Should Ed Miliband, the leader of the Labour Party, become prime minister in the 2015 elections, he would become the first Jewish leader in British history -- well, almost.

Benjamin Disraeli, who served as prime minister as a Conservative during two separate terms in the Victorian era [1868 and 1874-1880], was born to Jewish parents, but baptized as an Anglican as a 12-year old boy.

Despite his apparent devotion to Christianity, Disraeli could not escape anti-Semitism, his enemies – including editorial cartoonists -- frequently referred to his Jewish origins in the most unflattering terms.

In a famously contentious dialogue with the Irish Nationalist MP Daniel O’Connell, Disraeli declared: "Yes, I am a Jew, and when the [Irish] ancestors of the Right Honorable Gentleman [O’Connell] were brutal savages in an unknown island, mine were priests in the Temple of Solomon."

Since Disraeli, Britain has had literally hundreds of Jewish politicians, including many MPs from the Labour, Conservative and other parties.

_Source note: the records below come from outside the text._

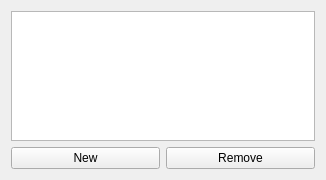
Old version of the form src/gui/PatternsManagerWindow.ui in the repository Guekka/cathedral-assets-optimizer.
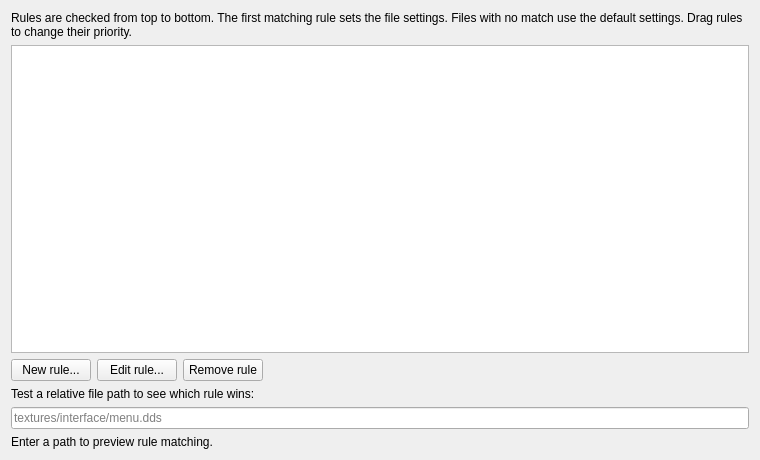
New version of the form.

Commit message:
feat(ui): replace patterns with file rules
Add simple folder-and-extension rules, visible priority, and sample-path feedback while retaining advanced glob and regex matching. Cover the matcher, ordering, fallback, and legacy deserialization with focused tests.

What changed in the file:
```diff
--- a/src/gui/PatternsManagerWindow.ui
+++ b/src/gui/PatternsManagerWindow.ui
@@ -6,21 +6,31 @@
    <rect>
     <x>0</x>
     <y>0</y>
-    <width>326</width>
-    <height>180</height>
+    <width>760</width>
+    <height>460</height>
    </rect>
   </property>
   <property name="windowTitle">
    <string>Patterns manager</string>
   </property>
-  <layout class="QGridLayout" name="gridLayout">
-   <item row="0" column="0" colspan="2">
+  <layout class="QVBoxLayout" name="verticalLayout">
+   <item>
+    <widget class="QLabel" name="rulesDescription">
+     <property name="text">
+      <string>Rules are checked from top to bottom. The first matching rule sets the file settings. Files with no match use the default settings. Drag rules to change their priority.</string>
+     </property>
+     <property name="wordWrap">
+      <bool>true</bool>
+     </property>
+    </widget>
+   </item>
+   <item>
     <widget class="QListWidget" name="patterns">
-     <property name="cursor" stdset="0">
-      <cursorShape>WhatsThisCursor</cursorShape>
-     </property>
-     <property name="toolTip">
-      <string>&lt;html&gt;&lt;head/&gt;&lt;body&gt;&lt;p&gt;Patterns currently configured for the active profile.&lt;/p&gt;&lt;p&gt;Regex patterns are distinguished by being &lt;span style=&quot; font-weight:700;&quot;&gt;bold&lt;/span&gt;.&lt;/p&gt;&lt;p&gt;You can change the pattern by &lt;span style=&quot; font-weight:700;&quot;&gt;double-clicking&lt;/span&gt; on it and editing the text.&lt;/p&gt;&lt;p&gt;Note: The type of the pattern (glob/regex) is set on creation and cannot be changed.&lt;/p&gt;&lt;p&gt;You can reorder patterns by &lt;span style=&quot; font-weight:700;&quot;&gt;drag-and-droping&lt;/span&gt; them around in the list.&lt;/p&gt;&lt;/body&gt;&lt;/html&gt;</string>
+     <property name="minimumSize">
+      <size>
+       <width>0</width>
+       <height>180</height>
+      </size>
      </property>
      <property name="dragDropMode">
       <enum>QAbstractItemView::DragDropMode::InternalMove</enum>
@@ -33,17 +43,65 @@
      </property>
     </widget>
    </item>
-   <item row="1" column="0">
-    <widget class="QPushButton" name="newPushButton">
+   <item>
+    <layout class="QHBoxLayout" name="buttonLayout">
+     <item>
+      <widget class="QPushButton" name="newPushButton">
+       <property name="text">
+        <string>New rule...</string>
+       </property>
+      </widget>
+     </item>
+     <item>
+      <widget class="QPushButton" name="editPushButton">
+       <property name="text">
+        <string>Edit rule...</string>
+       </property>
+      </widget>
+     </item>
+     <item>
+      <widget class="QPushButton" name="removePushButton">
+       <property name="text">
+        <string>Remove rule</string>
+       </property>
+      </widget>
+     </item>
+     <item>
+      <spacer name="buttonSpacer">
+       <property name="orientation">
+        <enum>Qt::Orientation::Horizontal</enum>
+       </property>
+       <property name="sizeHint" stdset="0">
+        <size>
+         <width>40</width>
+         <height>20</height>
+        </size>
+       </property>
+      </spacer>
+     </item>
+    </layout>
+   </item>
+   <item>
+    <widget class="QLabel" name="samplePathLabel">
      <property name="text">
-      <string>New</string>
+      <string>Test a relative file path to see which rule wins:</string>
      </property>
     </widget>
    </item>
-   <item row="1" column="1">
-    <widget class="QPushButton" name="removePushButton">
+   <item>
+    <widget class="QLineEdit" name="samplePathEdit">
+     <property name="placeholderText">
+      <string>textures/interface/menu.dds</string>
+     </property>
+    </widget>
+   </item>
+   <item>
+    <widget class="QLabel" name="sampleResultLabel">
      <property name="text">
-      <string>Remove</string>
+      <string>Enter a path to preview rule matching.</string>
+     </property>
+     <property name="wordWrap">
+      <bool>true</bool>
      </property>
     </widget>
    </item>
```
Left out of the diff: 2 changed lines with no effect on the pictures. The commit also changes 8 other files.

Such prominent Jews have included Keith Joseph, one of the principal backers of Margaret Thatcher; Baron Shinwell, who lived to be 101; Robert Maxwell, the media tycoon; Leon Brittan, a onetime Home secretary; Sir Malcolm Rifkind, who served as both the Defense secretary and Foreign secretary in the 1990s; and Michael Howard, a onetime leader of the Conservative Party. But no one made it all the way to Number 10 Downing Street.

Now, more than 130 years after Disraeli’s death, Britain may again soon anoint a Jewish prime minister. Miliband, however, would not seem to have the most sterling qualities associated with traditional Judaism – he was raised by Polish Holocaust refugees who embraced Marxism and espoused atheism; he did not celebrate a bar mitzvah when he turned 13, nor is he married to a Jewish woman. He also told BBC that he doesn’t believe in God.

Jews who worried about the extent of his sympathies for Israel -- given that, among other things, he has criticized Jewish settlements on the West Bank as well as the blockade of Gaza – were put somewhat at ease when Miliband recently declared himself a strong supporter of Israel.

[Ironically, the last two British Labour prime ministers, Tony Blair and Gordon Brown (neither of whom is Jewish), were such strong supporters of Israel that British Jews were completely comfortable with them long before either entered Number 10.]

In an article published in the New Statesman last year, Miliband wrote: “I am not religious. But I am Jewish. My relationship with my Jewishness is complex. But whose isn’t? My family history often feels distant and far away. Yet the pain of this history is such that I feel a duty to remember, understand and discuss it -- a duty that grows, rather than diminishes, over time."

However, the Haaretz newspaper of Israel reported in March 2013 that while Miliband often disagrees with the Israeli government, he remains “intolerant of those who question Israel's right to exist.” During a public event in London which was organized by the Board of Deputies of British Jews and the London Jewish News, Miliband admitted that religion played no role in his upbringing, but that he was deeply committed to protecting Israel. "I have huge respect, admiration and indeed a debt, not just to Britain, but to Israel for the sanctuary it gave my grandmother – Israel gave her comfort," he told the gathering.

Miliband also expressed his support for the continuation of ancient Jewish religious customs, including circumcision. “Yes, these are important traditions,” he said. “The kosher issue has recently been brought to my attention. Ways of life must be preserved.”

Miliband also distanced himself from many members of his own Labour Party, including trade unions, who have expressed highly inflammatory opinions about Israel, including those who have called for a boycott of Israeli imports. "Yes, I consider myself a supporter of Israel,” he stated, although he fell short of describing himself as a Zionist. “I think it’s very, very important that as somebody who supports not only Israel’s right to exist but has huge respect for what Israel does that I count myself in that category,” he added. “But it doesn’t mean that I’m not critical of the government of Israel, and I think there’s a distinction, and I think it’s very, very important that we are able to make that distinction.”

The current prime minister, Conservative David Cameron, explicitly declared himself to be a Zionist during a lunch with Jewish donors in 2008. “If by Zionist you mean that the Jews have the right to a homeland in Israel and the right to a country then, yes, I am a Zionist,” Cameron said at the time.

Miliband also supports a two-state solution for Israel and Palestine and insisted that Britain (should he head the next government in London) could become an “honest broker” for the peace process.